|Pilot study on the influence of feeding conditions at the North Sea on the breeding results of the Sandwich Tern Sterna sandvicensis|
Brenninkmeijer, A.; Stienen, E.W.M. (1994). Pilot study on the influence of feeding conditions at the North Sea on the breeding results of the Sandwich Tern Sterna sandvicensis. IBN Research Report, 94(10). Institute for Forestry and Nature Research (IBN-DLO): Wageningen. 51 pp.
Part of: IBN Research Report. Institute for Forestry and Nature Research (IBN-DLO)/Instituut voor Bos- en Natuuronderzoek: Wageningen. ISSN 0928-6896, more
|Authors|| || Top |
- Brenninkmeijer, A., more
- Stienen, E.W.M., more
Of all gulls and terns breeding along the Dutch coast the Sandwich Tern is the most specialised piscivorous bird. During the breeding season terns feed mainly on pelagic fish as herring, sprat, sandeel, and lesser sandeel. This makes the species extremely vulnerable to changes in the marine ecosystem.During the twentieth century, the number of breeding Sandwich Terns in the Netherlands has shown large fluctuations. In the beginning of this century, numbers were low, because of large-scale egg-collecting and shooting of adults. As a result of the protection following the slaughter for the lady's hat fashion, numbers gradually increased up to 45,000 pairs in 1938. In World War II, egging again caused a drop in numbers. After World War 11, the population increased up to 36,000 pairs in the 1950s. At the end of that decade, numbers dropped markedly and the number of breeding pairs were reduced to 875 in 1965. This decrease was due to a pollution of the Dutch coastal waters by organochlorine pesticides. After the pollution stopped, the population increased in numbers again, but the large numbers from the period previous to the pollution have never been reached since then.
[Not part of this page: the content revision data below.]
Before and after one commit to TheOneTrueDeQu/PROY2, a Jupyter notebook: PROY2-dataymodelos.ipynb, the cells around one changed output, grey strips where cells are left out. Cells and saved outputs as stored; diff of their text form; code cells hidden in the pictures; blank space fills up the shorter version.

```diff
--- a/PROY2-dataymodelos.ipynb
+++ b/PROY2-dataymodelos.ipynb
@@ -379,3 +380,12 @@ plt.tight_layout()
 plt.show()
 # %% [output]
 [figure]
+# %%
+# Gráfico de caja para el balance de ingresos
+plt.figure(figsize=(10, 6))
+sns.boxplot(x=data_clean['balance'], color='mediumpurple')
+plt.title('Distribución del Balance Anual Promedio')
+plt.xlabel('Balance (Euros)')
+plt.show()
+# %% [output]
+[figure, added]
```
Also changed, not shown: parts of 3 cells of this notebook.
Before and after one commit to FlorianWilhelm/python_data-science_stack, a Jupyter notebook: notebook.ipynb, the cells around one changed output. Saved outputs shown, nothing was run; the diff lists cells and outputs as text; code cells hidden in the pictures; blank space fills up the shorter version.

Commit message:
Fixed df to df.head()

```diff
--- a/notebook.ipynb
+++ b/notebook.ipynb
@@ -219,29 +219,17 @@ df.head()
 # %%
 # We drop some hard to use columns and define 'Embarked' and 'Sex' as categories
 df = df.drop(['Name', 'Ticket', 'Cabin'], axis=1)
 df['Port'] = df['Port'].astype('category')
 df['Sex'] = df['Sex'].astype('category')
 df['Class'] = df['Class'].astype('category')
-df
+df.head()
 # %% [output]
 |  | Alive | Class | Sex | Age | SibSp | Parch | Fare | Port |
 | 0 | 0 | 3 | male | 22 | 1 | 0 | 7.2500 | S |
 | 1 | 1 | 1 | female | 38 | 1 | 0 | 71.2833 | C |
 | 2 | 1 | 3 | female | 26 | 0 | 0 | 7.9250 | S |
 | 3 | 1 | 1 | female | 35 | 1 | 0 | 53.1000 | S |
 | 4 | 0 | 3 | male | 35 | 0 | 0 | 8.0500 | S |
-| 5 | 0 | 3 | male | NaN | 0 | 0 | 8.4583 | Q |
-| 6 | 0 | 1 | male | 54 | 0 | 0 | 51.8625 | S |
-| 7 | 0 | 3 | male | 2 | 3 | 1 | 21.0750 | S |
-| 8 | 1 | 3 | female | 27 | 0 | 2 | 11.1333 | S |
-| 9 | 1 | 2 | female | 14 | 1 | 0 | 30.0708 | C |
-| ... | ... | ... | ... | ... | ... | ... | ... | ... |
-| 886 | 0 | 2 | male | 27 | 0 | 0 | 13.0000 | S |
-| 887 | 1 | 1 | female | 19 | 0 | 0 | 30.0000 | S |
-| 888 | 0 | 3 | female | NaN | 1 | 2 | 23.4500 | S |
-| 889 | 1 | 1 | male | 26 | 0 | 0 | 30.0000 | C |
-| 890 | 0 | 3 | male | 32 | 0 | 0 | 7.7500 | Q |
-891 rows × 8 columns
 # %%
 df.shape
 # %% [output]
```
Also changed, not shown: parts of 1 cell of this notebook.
Compared to previous population recoveries, the recovery after the pollution in the 1960s was slow, and since the 1 980s the population seems to stabilise at approximately 11,000 breeding pairs, almost one third of the population during the 1930s and the 1950s.This leads to the main subject of this report: 'What is the reason of the slow recovery of the Sandwich Tern after the numerical decline in the 1960s and why is there a stabilisation of breeding pairs at such a low level?’. Although this could be due to many factors, we have focussed our study on the food situation during the chick rearing period, The study deals with three items:( 1 ) What is the species composition and what is the length distribution of prey items delivered to the chicks of Sandwich Terns on Griend, the main colony in The Netherlands, and have there been remarkable shifts compared with the late 1960s and early 1970s (chapter 2)?(2) Where do the terns feed, and are there any shifts in this respect compared with the late 1 960s and early 1970s (chapter 3)?(3) Is there a relationship between fish availability and either population size or breeding success of the Sandwich Tern (chapter 4)?The species composition of the fish delivered to the chicks in 1992-1993 was identical to that in 1969-1974. The number of fish brougth to the chicks, however differed markedly from that in 1969-1974. In bath years (mast pronounced in 1992) the food supply was law compared with 1969-1974, and also compared with foreign colonies. The amount of food actually eaten by the chicks was strongly influenced by windspeed. An increasing windspeed did not only lower the supply of food (resulting from a lower foraging success) but also increased kleptoparasitism by Black- headed Gulls. The low food supply in recent times might be a possible explanation for the stabilisation of the number of breeding pairs since the early 19805.Experiments with radio-tagged adults revealed that the foraging area of the terns is not markedly different from that in 1970, although there a little shift towards the Wadden Sea.Analyses of data on the abundance of young herring in the North Sea and the number of breeding Sandwich Terns revealed a positive relationship between these two parameters. However, the number of fledged young showed no relationship with the abundance of young herring. Although the data set on young herring refers to the total North Sea and do not necessarily show the local abundance of this species, the results suggest that the breeding population of the Sandwich Tern at Griend is regulated by the availability of food.